• Good question. There is no conceptual problem ensuring that $|h|<t/2$ since we eventually let $h \to 0$. – Mark Viola Aug 31 '16 at 3:11
• Ok. I thought issues might arise, since I know that in the "sequential version" you must have $|f_n(x)| \le g(x)$ for all $n$ in order to say $g$ is a dominating function. Or maybe this only needs to hold for sufficiently large $n$ as well? – user288742 Aug 31 '16 at 3:15
• The latter statement is correct. We only require that there is an $N$ such that $|fn(x)|\le g(x)$ for all $n>N$. – Mark Viola Aug 31 '16 at 3:22
• Thanks - that is good to know ! – user288742 Aug 31 '16 at 3:24
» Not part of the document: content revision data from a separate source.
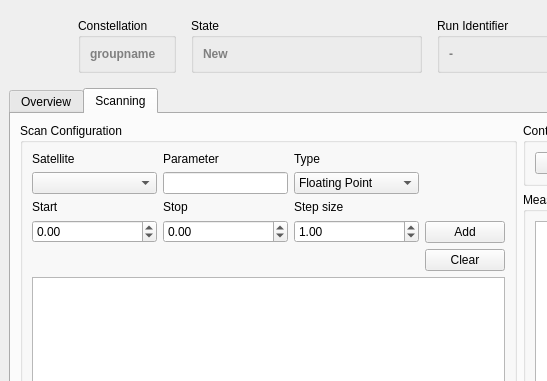
This is cxx/controllers/MissionControl/MissionControl.ui in constellation-daq/Constellation as Qt 5 draws it before an edit; both pictures show x 0 to 547 and y 0 to 381 of the 1033 by 659 pixel window. The edited form follows.
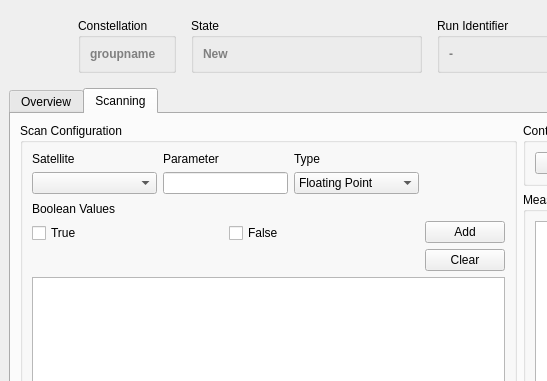
This is the edited form. The open tabs and pages were chosen to show the change. Icons and pictures are not drawn.

Commit message: euRun: add bollean scan parameter

```diff
--- a/cxx/controllers/MissionControl/MissionControl.ui
+++ b/cxx/controllers/MissionControl/MissionControl.ui
@@ -854,6 +854,43 @@
                </item>
               </layout>
              </widget>
+             <widget class="QWidget" name="pageBool">
+              <layout class="QGridLayout" name="gridLayout_10">
+               <property name="leftMargin">
+                <number>0</number>
+               </property>
+               <property name="topMargin">
+                <number>0</number>
+               </property>
+               <property name="rightMargin">
+                <number>0</number>
+               </property>
+               <property name="bottomMargin">
+                <number>0</number>
+               </property>
+               <item row="0" column="0">
+                <widget class="QLabel" name="label_11">
+                 <property name="text">
+                  <string>Boolean Values</string>
+                 </property>
+                </widget>
+               </item>
+               <item row="1" column="0">
+                <widget class="QCheckBox" name="checkBoxParamTrue">
+                 <property name="text">
+                  <string>True</string>
+                 </property>
+                </widget>
+               </item>
+               <item row="1" column="1">
+                <widget class="QCheckBox" name="checkBoxParamFalse">
+                 <property name="text">
+                  <string>False</string>
+                 </property>
+                </widget>
+               </item>
+              </layout>
+             </widget>
             </widget>
            </item>
            <item row="5" column="0" colspan="4">
```
Left out of the diff: 11 changed lines with no effect on the pictures. The commit also changes 1 other file.
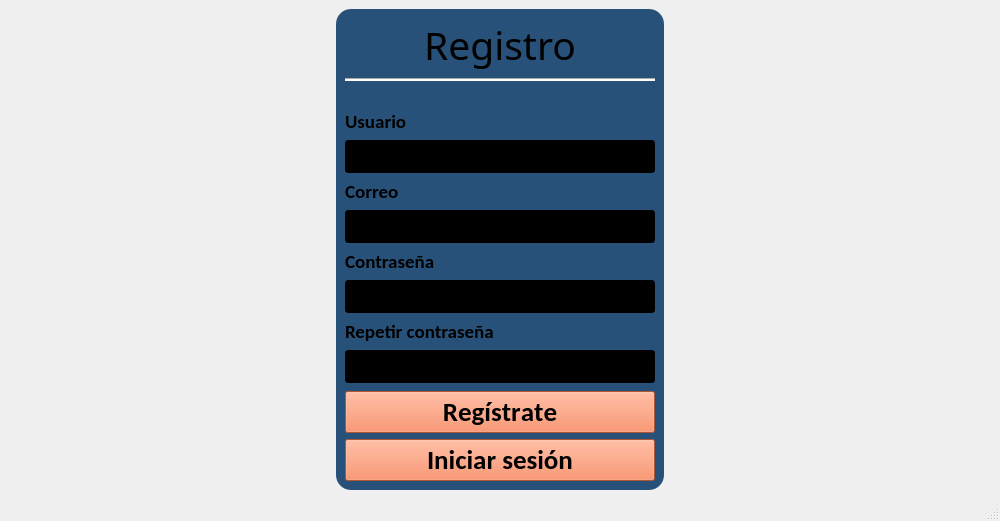
dev10castro/Equipo_04_T02.B01, file Proyecto_TaskHub/view/qt/Registro_Equipo04_V2.ui: the form before one commit.
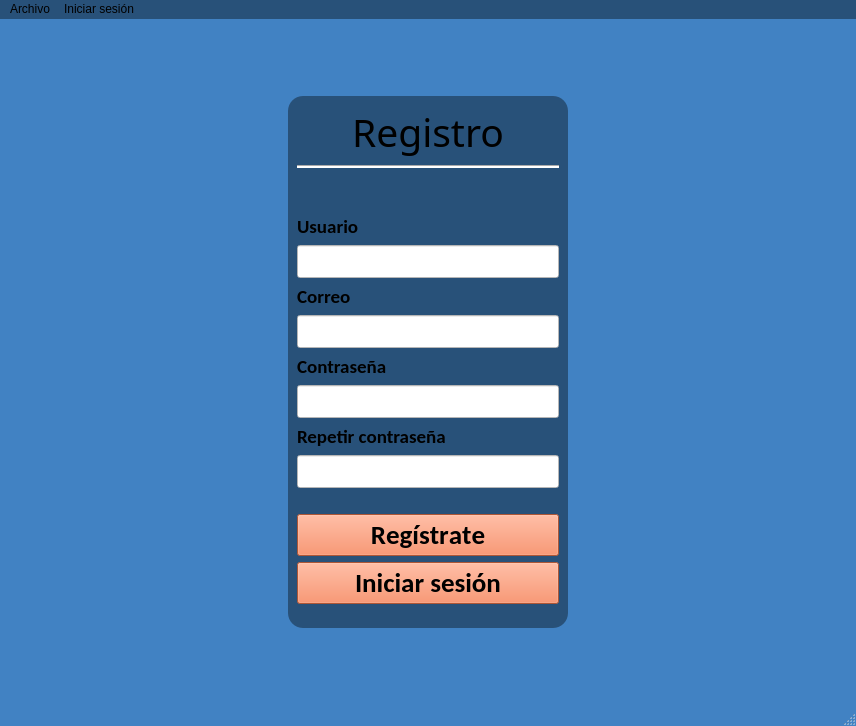
The form after the commit.

```diff
--- a/Proyecto_TaskHub/view/qt/Registro_Equipo04_V2.ui
+++ b/Proyecto_TaskHub/view/qt/Registro_Equipo04_V2.ui
@@ -9,8 +9,8 @@
    <rect>
     <x>0</x>
     <y>0</y>
-    <width>1000</width>
-    <height>521</height>
+    <width>856</width>
+    <height>726</height>
    </rect>
   </property>
   <property name="font">
@@ -28,9 +28,9 @@
    <bool>false</bool>
   </property>
   <property name="styleSheet">
-   <string notr="true">QWidget#MainWindow{
-        background-color: rgb(65, 130, 195);
-      }</string>
+   <string notr="true">QMainWindow#Registro_Equipo04{
+    background-color: rgb(65, 130, 195);
+}</string>
   </property>
   <widget class="QWidget" name="central_widget">
    <property name="styleSheet">
@@ -83,9 +83,6 @@
         <property name="frameShape">
          <enum>QFrame::Shape::WinPanel</enum>
         </property>
-        <property name="frameShadow">
-         <enum>QFrame::Shadow::Sunken</enum>
-        </property>
         <layout class="QVBoxLayout" name="vertical_layout">
          <item>
           <widget class="QLabel" name="label_registro">
@@ -160,8 +157,11 @@
              <hintingpreference>PreferDefaultHinting</hintingpreference>
             </font>
            </property>
+           <property name="autoFillBackground">
+            <bool>false</bool>
+           </property>
            <property name="styleSheet">
-            <string notr="true">background-color: black; color:white;</string>
+            <string notr="true">background-color: white; color:black;</string>
            </property>
            <property name="text">
             <string/>
@@ -195,7 +195,7 @@
             <bool>false</bool>
            </property>
            <property name="styleSheet">
-            <string notr="true">background-color:black; color:white;</string>
+            <string notr="true">background-color: white; color:black;</string>
            </property>
            <property name="text">
             <string/>
@@ -226,7 +226,7 @@
             </font>
            </property>
            <property name="styleSheet">
-            <string notr="true">background-color: black; color:white;</string>
+            <string notr="true">background-color: white; color:black;</string>
            </property>
            <property name="text">
             <string/>
@@ -259,7 +259,7 @@
             </font>
            </property>
            <property name="styleSheet">
-            <string notr="true">background-color:black; color:white;</string>
+            <string notr="true">background-color: white; color:black;</string>
            </property>
            <property name="text">
             <string/>
@@ -377,8 +377,8 @@
     <rect>
      <x>0</x>
      <y>0</y>
-     <width>1000</width>
-     <height>21</height>
+     <width>856</width>
+     <height>33</height>
     </rect>
    </property>
    <property name="palette">
@@ -393,11 +393,120 @@
         </color>
        </brush>
       </colorrole>
+      <colorrole role="Button">
+       <brush brushstyle="SolidPattern">
+        <color alpha="255">
+         <red>40</red>
+         <green>81</green>
+         <blue>121</blue>
+        </color>
+       </brush>
+      </colorrole>
+      <colorrole role="Base">
+       <brush brushstyle="SolidPattern">
+        <color alpha="255">
+         <red>40</red>
+         <green>81</green>
+         <blue>121</blue>
+        </color>
+       </brush>
+      </colorrole>
+      <colorrole role="Window">
+       <brush brushstyle="SolidPattern">
+        <color alpha="255">
+         <red>40</red>
+         <green>81</green>
+         <blue>121</blue>
+        </color>
+       </brush>
+      </colorrole>
      </active>
-     <inactive/>
-     <disabled/>
+     <inactive>
+      <colorrole role="Button">
+       <brush brushstyle="SolidPattern">
+        <color alpha="255">
+         <red>40</red>
+         <green>81</green>
+         <blue>121</blue>
+        </color>
+       </brush>
+      </colorrole>
+      <colorrole role="Base">
+       <brush brushstyle="SolidPattern">
+        <color alpha="255">
+         <red>40</red>
+         <green>81</green>
+         <blue>121</blue>
+        </color>
+       </brush>
+      </colorrole>
+      <colorrole role="Window">
+       <brush brushstyle="SolidPattern">
+        <color alpha="255">
+         <red>40</red>
+         <green>81</green>
+         <blue>121</blue>
+        </color>
+       </brush>
+      </colorrole>
+     </inactive>
+     <disabled>
+      <colorrole role="Button">
+       <brush brushstyle="SolidPattern">
+        <color alpha="255">
+         <red>40</red>
+         <green>81</green>
+         <blue>121</blue>
+        </color>
+       </brush>
+      </colorrole>
+      <colorrole role="Base">
+       <brush brushstyle="SolidPattern">
+        <color alpha="255">
+         <red>40</red>
+         <green>81</green>
+         <blue>121</blue>
+        </color>
+       </brush>
+      </colorrole>
+      <colorrole role="Window">
+       <brush brushstyle="SolidPattern">
+        <color alpha="255">
+         <red>40</red>
+         <green>81</green>
+         <blue>121</blue>
+        </color>
+       </brush>
+      </colorrole>
+     </disabled>
     </palette>
    </property>
+   <property name="autoFillBackground">
+    <bool>false</bool>
+   </property>
+   <property name="styleSheet">
+    <string notr="true">background-color: rgb(40, 81, 121);</string>
+   </property>
+   <widget class="QMenu" name="menuArchivo">
+    <property name="title">
+     <string>Archivo</string>
+    </property>
+    <widget class="QMenu" name="menu_acerca_de">
+     <property name="title">
+      <string>Acerca de</string>
+     </property>
+     <addaction name="action_nuestra_empresa_2"/>
+    </widget>
+    <addaction name="vaciar_campos_de_texto"/>
+    <addaction name="menu_acerca_de"/>
+   </widget>
+   <widget class="QMenu" name="menu_iniciar_sesion">
+    <property name="title">
+     <string>Iniciar sesión</string>
+    </property>
+   </widget>
+   <addaction name="menuArchivo"/>
+   <addaction name="menu_iniciar_sesion"/>
   </widget>
   <widget class="QStatusBar" name="statusbar"/>
   <action name="action_iniciar_sesion">
```
Left out of the diff: 10 changed lines with no effect on the pictures.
Fix $h >0$. Note that $$\frac{e^{-(t+h)x}-e^{-tx}}{hx} = e^{-tx} \left( \frac{e^{-hx}-1}{hx} \right) \implies \left\vert \frac{e^{-(t+h)x}-e^{-tx}}{hx} \right\vert = e^{-tx} \left\vert \frac{e^{-hx}-1}{hx} \right\vert$$

Now, define $f(x) = e^{-x}$. Then $$\frac{e^{-hx}-1}{hx} = \frac{f(hx) - f(0)}{hx}$$ and by Mean Value Theorem $$\frac{f(hx) - f(0)}{hx} = f'(\xi_x) = -e^{-x} \Big|_{x = \xi_x} = -e^{-\xi_x}$$ for some $\xi_x \in (0,hx)$. Now define $g(y) = -e^{-y}$ for $y>0$. It is clear that $|g(y)| < 1$ for all $y >0$.

So for all $x$ we have $$\left\vert \frac{ f(hx) - f(0)}{hx} \right\vert = |-e^{-\xi_x}| \le 1$$

which means $$\left\vert \frac{e^{-(t+h)x}-e^{-tx}}{hx} \right\vert = e^{-tx} \left\vert \frac{e^{-hx}-1}{hx} \right\vert \le e^{-tx}$$ and the RHS is integrable on $[0,\infty)$.

EDIT: If $h<0$, then write $$\frac{e^{-(t+h)x}-e^{-tx}}{hx} = e^{-(t+h)x} \left( \dfrac{ 1 - e^{hx}}{hx} \right)$$ and $$\dfrac{ 1 - e^{hx}}{-hx} = \dfrac{ g(0)- g(hx)}{-hx}$$ where $g(x) = e^{x}$. Then, by MVT we get $$\dfrac{ g(0)- g(hx)}{-hx} = g'(\xi_x) = e^{\xi_x}$$ for some $\xi_x$ in $(hx,0)$. Then, $e^{\xi_x} \le 1$ because of this interval.

We can further restrict ourselves to $-\frac{t}{2} < h < 0$, since we're taking a limit and only care about small $h$. Finally $$\left\vert e^{-(t+h)x} \left( \dfrac{ 1 - e^{hx}}{hx} \right) \right\vert \le e^{-(t+h)x} \le e^{-tx/2}$$ and this serves as a dominating function.

• This doesn't apply when $h<0$. So, you have proven convergence from the right only. ;-) – Mark Viola Aug 30 '16 at 21:21
• I would delete but I can't since it's accepted. My apologies – user288742 Aug 31 '16 at 1:28